Researchers inMoscowtreated 28 cows with mastitis.  The cows were put on a diet and the infected teats treated with a Propolis emulsion. Apart from one case of purulent mastitis the bacterial count in all the cows fell sharply after one or two treatments.  What was interesting in this treatment is that milking did not stop during the treatment.


Polish researchers successfully used Propolis to treat mastitis in 146 cows.  The treatment was completely successful in 125 cases, including all cases caused by E.Coli, Staphylococci and Streptococci. 


Romanian research described the treatment of 12 sheep with serious purulent wounds. After 12 – 14 days the Propolis treatment showed a strong healing effect.

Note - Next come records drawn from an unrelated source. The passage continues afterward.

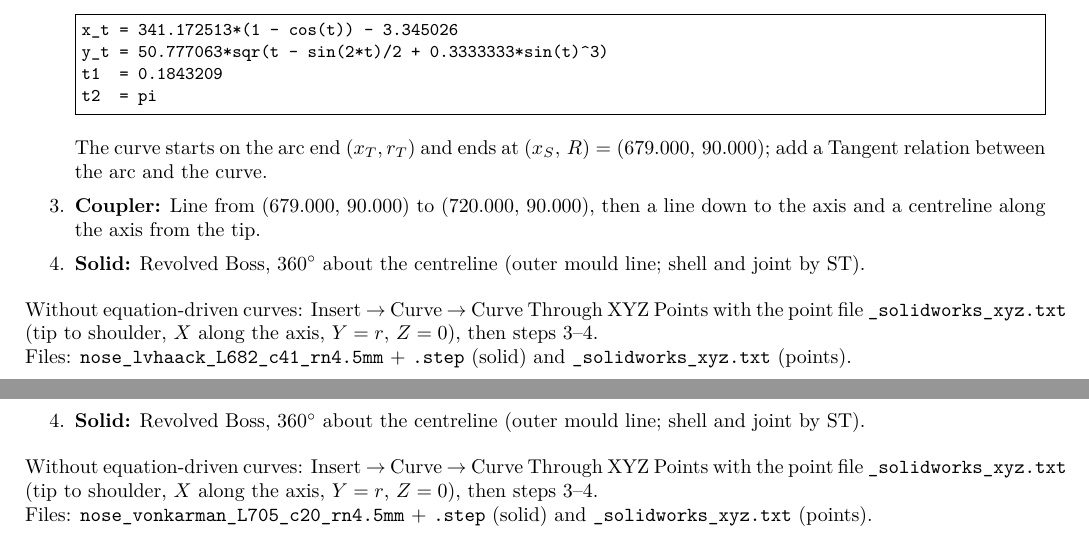
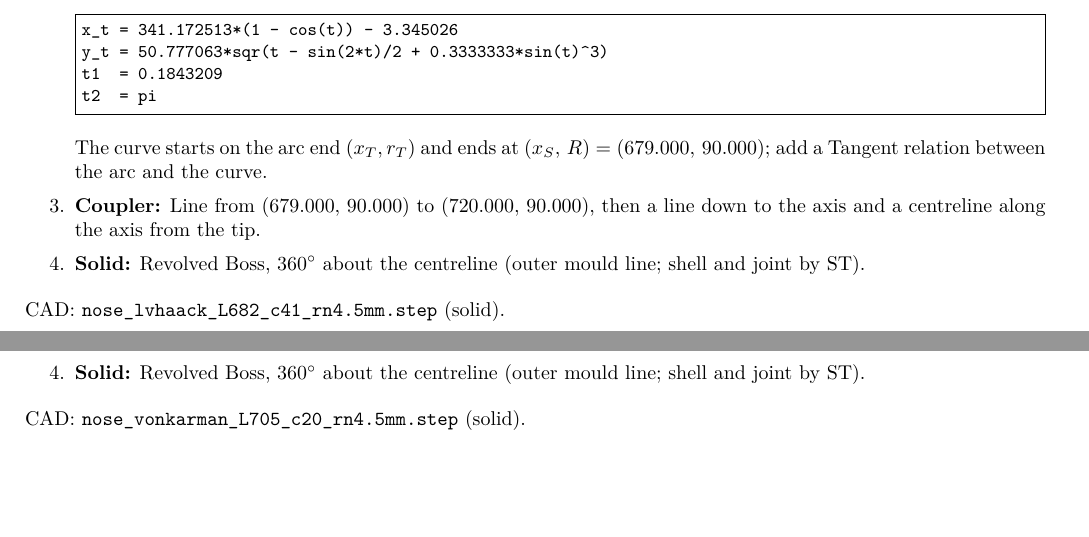
Before and after one commit to Landonowins/weisshorn-nose-cone, a LaTeX document (st_720/2027_C_FD_NOSE-CONE-720MM_GEOMETRY.tex): two parts of pages 1 and 2 of 2, joined at a grey line, cut so that both start at the same text, the shorter picture padded with empty space. Compiled offline with pdfLaTeX.

Commit message:
Geometry sheet: keep the XYZ point files out of the ST version

```diff
--- a/st_720/2027_C_FD_NOSE-CONE-720MM_GEOMETRY.tex
+++ b/st_720/2027_C_FD_NOSE-CONE-720MM_GEOMETRY.tex
@@ -87,9 +87,7 @@ t2  = pi
   then a line down to the axis and a centreline along the axis from the tip.
 \item \textbf{Solid:} Revolved Boss, 360$^\circ$ about the centreline (outer mould line; shell and joint by ST).
 \end{enumerate}
-Without equation-driven curves: Insert $\rightarrow$ Curve $\rightarrow$ Curve Through XYZ Points with
-the point file \texttt{\_solidworks\_xyz.txt} (tip to shoulder, $X$ along the axis, $Y = r$, $Z = 0$), then steps 3--4.\\
-Files: \texttt{nose\_lvhaack\_L682\_c41\_rn4.5mm} + \texttt{.step} (solid) and \texttt{\_solidworks\_xyz.txt} (points).
+CAD: \texttt{nose\_lvhaack\_L682\_c41\_rn4.5mm.step} (solid).
 
 \newpage
 
@@ -165,8 +163,6 @@ t2  = pi
   then a line down to the axis and a centreline along the axis from the tip.
 \item \textbf{Solid:} Revolved Boss, 360$^\circ$ about the centreline (outer mould line; shell and joint by ST).
 \end{enumerate}
-Without equation-driven curves: Insert $\rightarrow$ Curve $\rightarrow$ Curve Through XYZ Points with
-the point file \texttt{\_solidworks\_xyz.txt} (tip to shoulder, $X$ along the axis, $Y = r$, $Z = 0$), then steps 3--4.\\
-Files: \texttt{nose\_vonkarman\_L705\_c20\_rn4.5mm} + \texttt{.step} (solid) and \texttt{\_solidworks\_xyz.txt} (points).
+CAD: \texttt{nose\_vonkarman\_L705\_c20\_rn4.5mm.step} (solid).
 
 \end{document}
```
Also changed, not shown: st_720/2027_C_FD_NOSE-CONE-720MM_GEOMETRY.pdf, st_720/figures/profile_A.pdf, st_720/figures/profile_B.pdf, 1 other file.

The Uruguayan agricultural researchers used Propolis to treat sheep which, in previous years, had showed a very high incidence of foot rot.  They applied Propolis to the feet of 80 adult rams.  During the two years when the animals were treated around 20 per cent of the animals showed signs of infection but none of the sheep became clinical cases.




Propolis can be useful in the treatment of:-


Respiratory conditions

Skin disorders

Bacterial/ fungal infections

Parasitic conditions

Weight gain supplement

Reduces diarrhoea

Immune system booster

Digestive disorders